The presence of other people can completely change how we feel about, process and react to advertising. Rumen Pozharliev and colleagues recently published an exquisite review paper that shows just how strongly the ad viewing experience is affected by the ones who sit right next to us at the couch.
Traditionally, advertising research was done in tiny unhospitable lab cubicles. Only recently have marketing researchers tried to approach reality by examining the effects that social context has on the physiological processes during advertising viewing.
The authors looked at a great number of experiments in psychology and neuroscience that explored the difference between shared and isolated ad viewing conditions. Let’s examine the most interesting findings:
- People watch more ads when viewing a block of commercials with others, while they tend to zap away more often when watching alone
- Watching a fun ad with other people makes its emotional impact even more pleasurable

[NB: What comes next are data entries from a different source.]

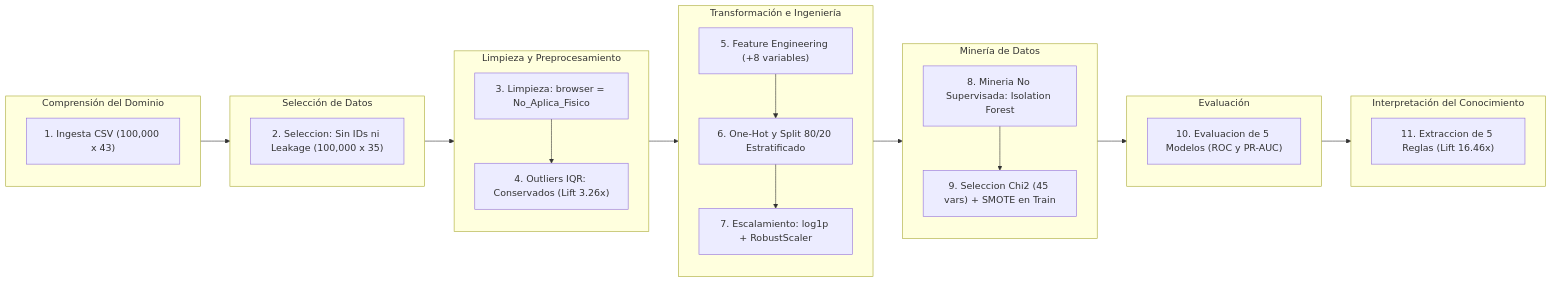
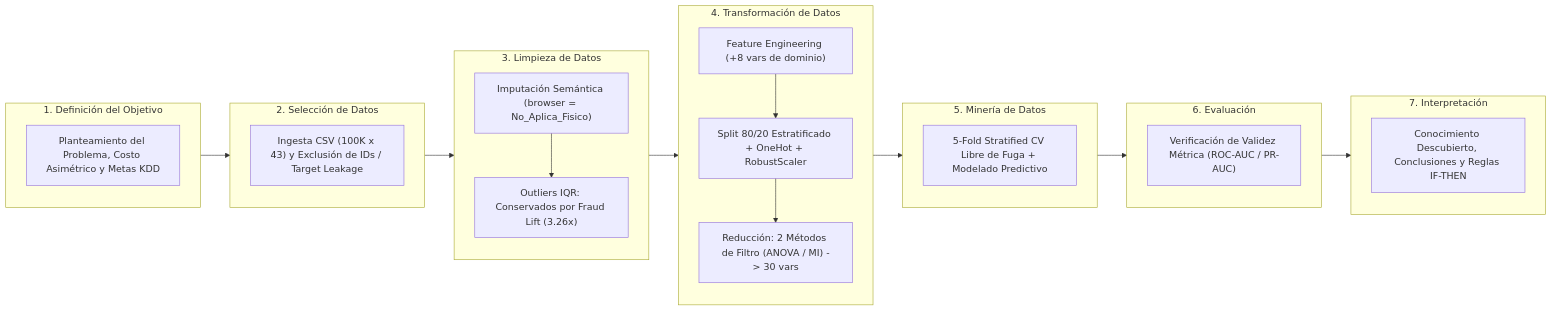
One commit to RACM-IA-DataScience/Deteccion_Automatizada_de_Fraude_Descubrimiento_de_Anomalias_y_Reglas_de_Decision changed the first of 2 diagrams in README.md. Above: the diagram before and after it, drawn with Mermaid. The commit also changed other lines of this file and 25 other files, not shown here.

````diff
--- a/README.md
+++ b/README.md
@@ -34,45 +67,85 @@
 ```mermaid
+
 flowchart LR
-  subgraph Etapa_1[Comprensión del Dominio]
-      P1["1. Ingesta CSV (100,000 x 43)"]
+
+  subgraph Etapa_1["1. Definición del Objetivo"]
+
+      P1["Planteamiento del Problema, Costo Asimétrico y Metas KDD"]
+
   end
 
-  subgraph Etapa_2[Selección de Datos]
-      P2["2. Seleccion: Sin IDs ni Leakage (100,000 x 35)"]
+
+
+  subgraph Etapa_2["2. Selección de Datos"]
+
+      P2["Ingesta CSV (100K x 43) y Exclusión de IDs / Target Leakage"]
+
   end
 
-  subgraph Etapa_3[Limpieza y Preprocesamiento]
-      P3["3. Limpieza: browser = No_Aplica_Fisico"]
-      P4["4. Outliers IQR: Conservados (Lift 3.26x)"]
+
+
+  subgraph Etapa_3["3. Limpieza de Datos"]
+
+      P3["Imputación Semántica (browser = No_Aplica_Fisico)"]
+
+      P4["Outliers IQR: Conservados por Fraud Lift (3.26x)"]
+
     P3 --> P4
+
   end
 
-  subgraph Etapa_4[Transformación e Ingeniería]
-      P5["5. Feature Engineering (+8 variables)"]
-      P6["6. One-Hot y Split 80/20 Estratificado"]
-      P7["7. Escalamiento: log1p + RobustScaler"]
+
+
+  subgraph Etapa_4["4. Transformación de Datos"]
+
+      P5["Feature Engineering (+8 vars de dominio)"]
+
+      P6["Split 80/20 Estratificado + OneHot + RobustScaler"]
+
+      P7["Reducción: 2 Métodos de Filtro (ANOVA / MI) -> 30 vars"]
+
     P5 --> P6
+
     P6 --> P7
+
   end
 
-  subgraph Etapa_5[Minería de Datos]
-      P8["8. Mineria No Supervisada: Isolation Forest"]
-      P9["9. Seleccion Chi2 (45 vars) + SMOTE en Train"]
-    P8 --> P9
+
+
+  subgraph Etapa_5["5. Minería de Datos"]
+
+      P8["5-Fold Stratified CV Libre de Fuga + Modelado Predictivo"]
+
   end
 
-  subgraph Etapa_6[Evaluación]
-      P10["10. Evaluacion de 5 Modelos (ROC y PR-AUC)"]
+
+
+  subgraph Etapa_6["6. Evaluación"]
+
+      P9["Verificación de Validez Métrica (ROC-AUC / PR-AUC)"]
+
   end
 
-  subgraph Etapa_7[Interpretación del Conocimiento]
-      P11["11. Extraccion de 5 Reglas (Lift 16.46x)"]
+
+
+  subgraph Etapa_7["7. Interpretación"]
+
+      P10["Conocimiento Descubierto, Conclusiones y Reglas IF-THEN"]
+
   end
 
+
+
   Etapa_1 --> Etapa_2
+
   Etapa_2 --> Etapa_3
+
   Etapa_3 --> Etapa_4
+
   Etapa_4 --> Etapa_5
+
   Etapa_5 --> Etapa_6
+
   Etapa_6 --> Etapa_7
+
 ```
````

- However, negative or neutral ads oftentimes are experienced more negatively when watched together
- Multiperson ad viewing decreases ad recall

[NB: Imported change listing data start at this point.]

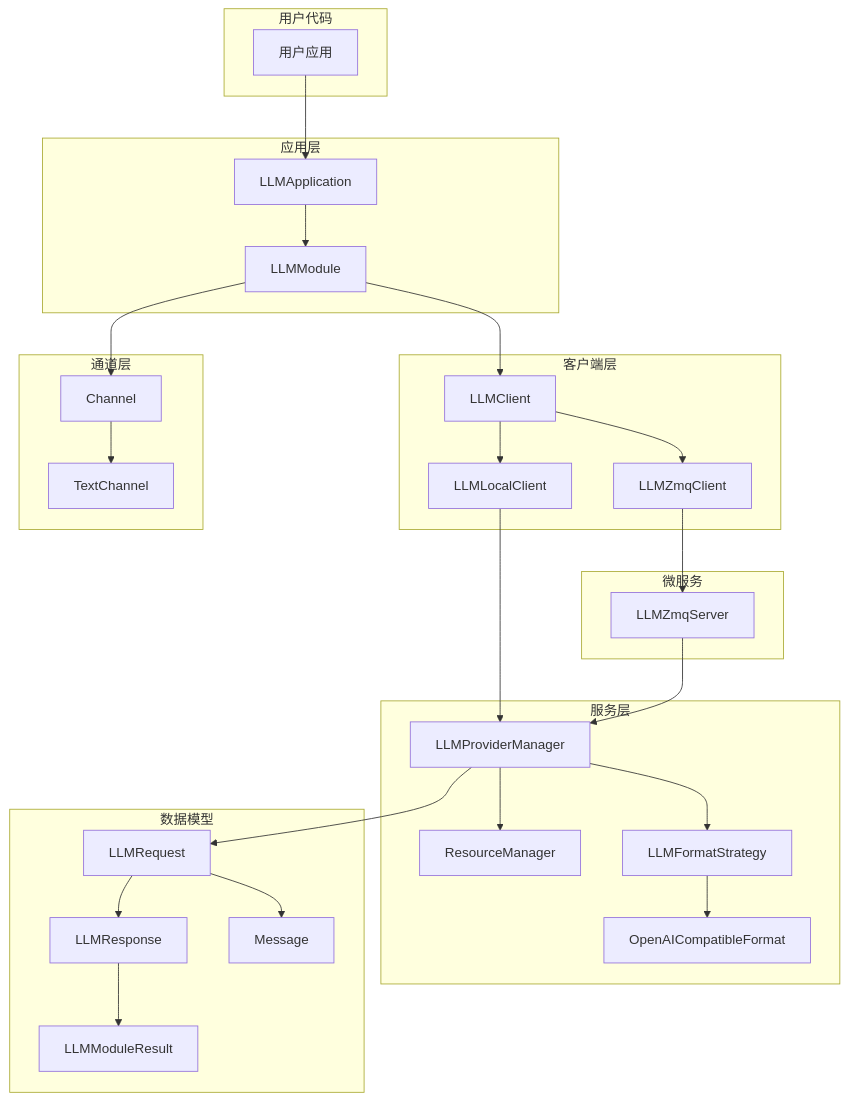
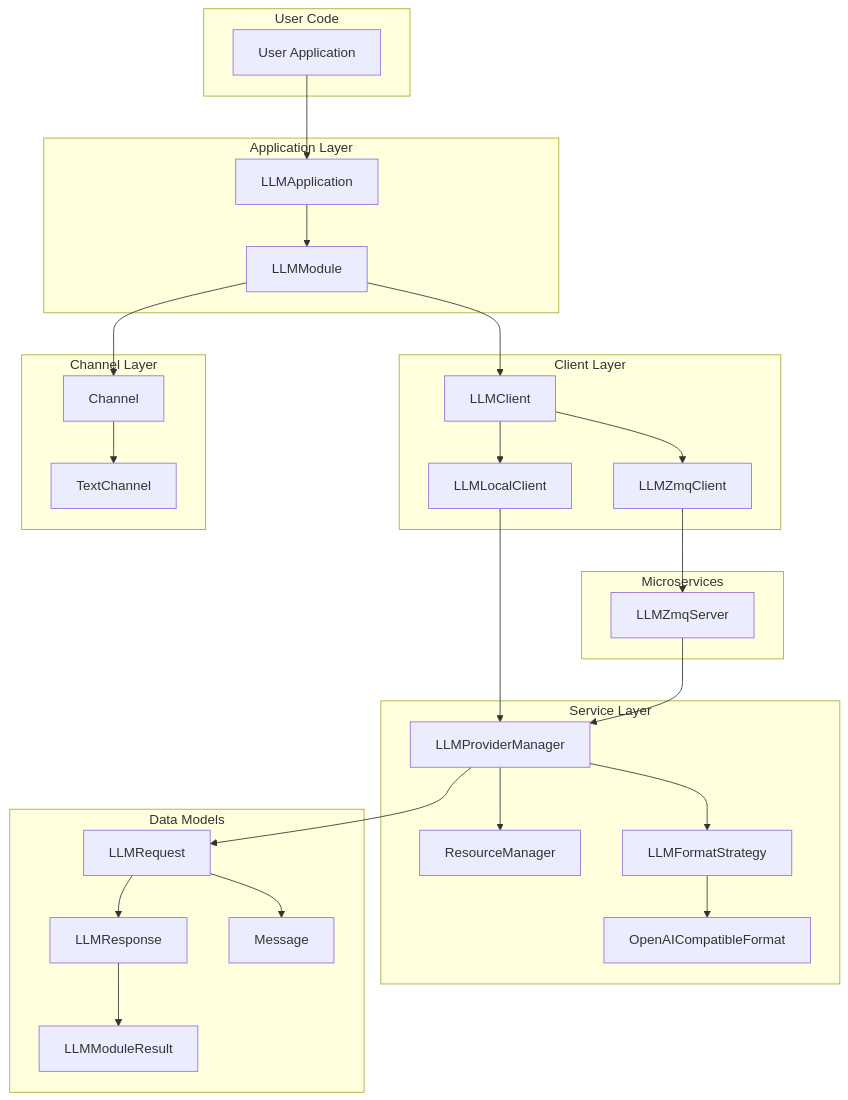
The first of 3 diagrams in README.md (gumblex/aitoolman), drawn with Mermaid before and after one commit. The commit also changed other lines of this file and 11 other files, not shown here.

````diff
--- a/README.md
+++ b/README.md
@@ -30,62 +30,62 @@
 ```mermaid
 graph TB
-    subgraph "用户代码"
-        User[用户应用]
+    subgraph "User Code"
+        User[User Application]
     end
     
-    subgraph "应用层"
+    subgraph "Application Layer"
         App[LLMApplication]
         Module[LLMModule]
     end
     
-    subgraph "客户端层"
+    subgraph "Client Layer"
         Client[LLMClient]
         LocalClient[LLMLocalClient]
         ZmqClient[LLMZmqClient]
     end
     
-    subgraph "微服务"
+    subgraph "Microservices"
         ZmqServer[LLMZmqServer]
     end
     
-    subgraph "服务层"
+    subgraph "Service Layer"
         ProviderManager[LLMProviderManager]
         ResourceMgr[ResourceManager]
         FormatStrategy[LLMFormatStrategy]
         OpenAIFormat[OpenAICompatibleFormat]
     end
     
-    subgraph "通道层"
+    subgraph "Channel Layer"
         Channel[Channel]
         TextChannel[TextChannel]
     end
     
-    subgraph "数据模型"
+    subgraph "Data Models"
         Request[LLMRequest]
         Response[LLMResponse]
         Message[Message]
         LLMModuleResult[LLMModuleResult]
     end
     
     User --> App
     App --> Module
     Module --> Client
     Module --> Channel
     
     Client --> LocalClient
     Client --> ZmqClient
     LocalClient --> ProviderManager
     ZmqClient --> ZmqServer
     ZmqServer --> ProviderManager
     
     ProviderManager --> ResourceMgr
     ProviderManager --> FormatStrategy
     FormatStrategy --> OpenAIFormat
     
     ProviderManager --> Request
     Request --> Response
     Request --> Message
     Response --> LLMModuleResult
     
     Channel --> TextChannel
 ```
````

- Being in the presence of others increases our motivation to make a good impression and act in socially desirable ways. This increases the persuasiveness of ads that tap into this goal, such as high-status products, charities and products that are consumed at a group level such as dinners and holiday trips

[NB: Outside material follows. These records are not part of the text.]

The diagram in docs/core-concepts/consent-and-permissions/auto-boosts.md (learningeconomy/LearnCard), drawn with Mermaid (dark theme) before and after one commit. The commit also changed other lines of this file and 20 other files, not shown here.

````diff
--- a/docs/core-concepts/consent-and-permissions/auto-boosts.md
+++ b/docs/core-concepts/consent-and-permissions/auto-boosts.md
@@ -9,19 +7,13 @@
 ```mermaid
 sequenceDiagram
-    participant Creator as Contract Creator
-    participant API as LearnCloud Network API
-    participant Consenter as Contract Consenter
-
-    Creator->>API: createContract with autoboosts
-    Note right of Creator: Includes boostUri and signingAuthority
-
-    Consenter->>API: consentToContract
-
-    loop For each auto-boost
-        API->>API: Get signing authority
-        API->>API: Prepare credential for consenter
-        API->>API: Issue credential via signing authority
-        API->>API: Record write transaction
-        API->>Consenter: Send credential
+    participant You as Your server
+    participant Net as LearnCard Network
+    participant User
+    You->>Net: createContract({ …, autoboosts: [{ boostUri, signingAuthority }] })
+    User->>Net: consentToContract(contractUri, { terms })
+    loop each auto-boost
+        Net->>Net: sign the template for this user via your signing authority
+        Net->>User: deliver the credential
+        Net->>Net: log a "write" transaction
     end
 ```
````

Especially this last finding shows just how influential social context can be in how we experience the world around us, least of all advertising. From a practitioner’s point of view, this means that campaigns that promote conspicuous brands, charities and shared consumption experiences can boost their impact by simply purchasing media time alongside programs that are generally enjoyed with friends or family.
Should neuromarketing research look into multiple brains at once?
Neuromarketing research aims to predict in-market performance of an ad campaign by measuring the neural response of a small sample of test respondents while watching the ad. Generally, these respondents are tested individually in an artificial lab setting.
However, the authors of the current review argue that neuromarketing researchers and vendors should consider multisubject studies instead of testing individual respondents. While this is not feasible with fMRI, as the respondent is forced to lay down in an enclosed turbine within the fMRI machine, EEG data does allow to be captured in real social environments. Contemporary wireless EEG headsets even enable you to do the fieldwork at the respondent’s own homes.
While I certainly agree that neuromarketing studies could greatly benefit from the additional realism of multisubject ad viewing, I do want to emphasize that this certainly isn’t a prerequisite for neuromarketing research to offer valuable insights. Both fMRI and EEG have been shown to be very predictive of people’s future purchase decisions, even when their brain activity is captured in highly artificial lab settings.
Nonetheless, efforts towards more realistic fieldwork will likely further increase neuromarketing’s predictive power. In addition, recent EEG research shows that group-level studies may not only increase the realism of the study setting itself, but also allow the researcher to analyze the data on a multisubject level.
The data can be used to calculate real-time intersubject synchronization, which indicates to what extend viewers’ brains react in the same way to the ad. This sophisticated metric has been found to be very predictive of in-market performance. In other words: effective ads simply trigger highly similar reactions in different brains.
It’s one of the most intriguing questions in neuromarketing today: how can we predict people’s choices by having a peek into their brain activity?
Our brains are made up of many clusters of neurons, each devoted to specific – but often yet weakly understood – functions and processes. Scientists and marketers unite in pursuit of so-called ‘buying buttons’. These specific brain areas are particularly responsive towards alluring products, commercials or otherwise money-spinning marketing stimuli.